WORK REQUIRED. Check each line of the records below and collect those that include the word "input".

MATERIAL PROVIDED.

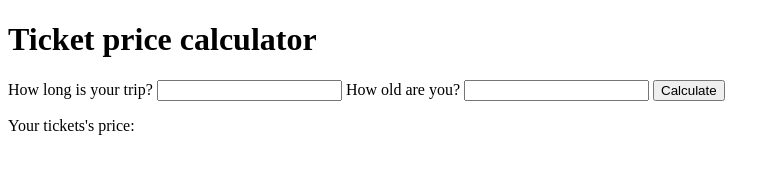
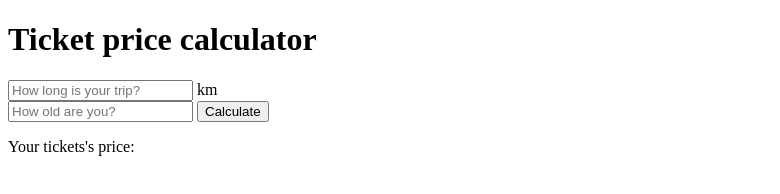
Before and after one commit to jacopo-derrico/js-biglietto-treno, a plain HTML site: page index.html in a window 1280 px wide. Shown: the whole page, without its empty margins (0-780 px from the left). Drawn offline with Linux system fonts and the light colour scheme.

Commit message:
modified form aspect

```diff
--- a/index.html
+++ b/index.html
@@ -14,17 +14,22 @@
     <div id="generator">
         <h1>Ticket price calculator</h1>
 
-        <form id="form" action="/action_page.php">
-            <label for="kilometers">How long is your trip?</label>
-            <input type="text" id="kilometers" name="kilometers">
-            <label for="age">How old are you?</label>
-            <input type="text" id="age" name="age">
+        <form id="form">
+            <!-- <label for="kilometers">How long is your trip?</label> -->
+            <div class="km">
+                <input class="data-input" type="number" id="kilometers" name="kilometers"
+                    placeholder="How long is your trip?">
+                <span>km</span>
+            </div>
+            <!-- <label for="age">How old are you?</label> -->
+            <input class="data-input" type="number" id="age" name="age" placeholder="How old are you?">
             <input id="calculate-btn" type="button" onclick="calcTicket()" value="Calculate">
         </form>
 
-        <p>Your tickets's price:</p>
-
-        <p id="result"></p>
+        <div class="flex-container">
+            <p class="price-text">Your tickets's price:</p>
+            <p id="result"></p>
+        </div>
     </div>
 
     <script type="text/javascript" src="./main.js"></script>
```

TASK RESPONSE.
-            <input type="text" id="kilometers" name="kilometers">
-            <input type="text" id="age" name="age">
+                <input class="data-input" type="number" id="kilometers" name="kilometers"
+            <input class="data-input" type="number" id="age" name="age" placeholder="How old are you?">
             <input id="calculate-btn" type="button" onclick="calcTicket()" value="Calculate">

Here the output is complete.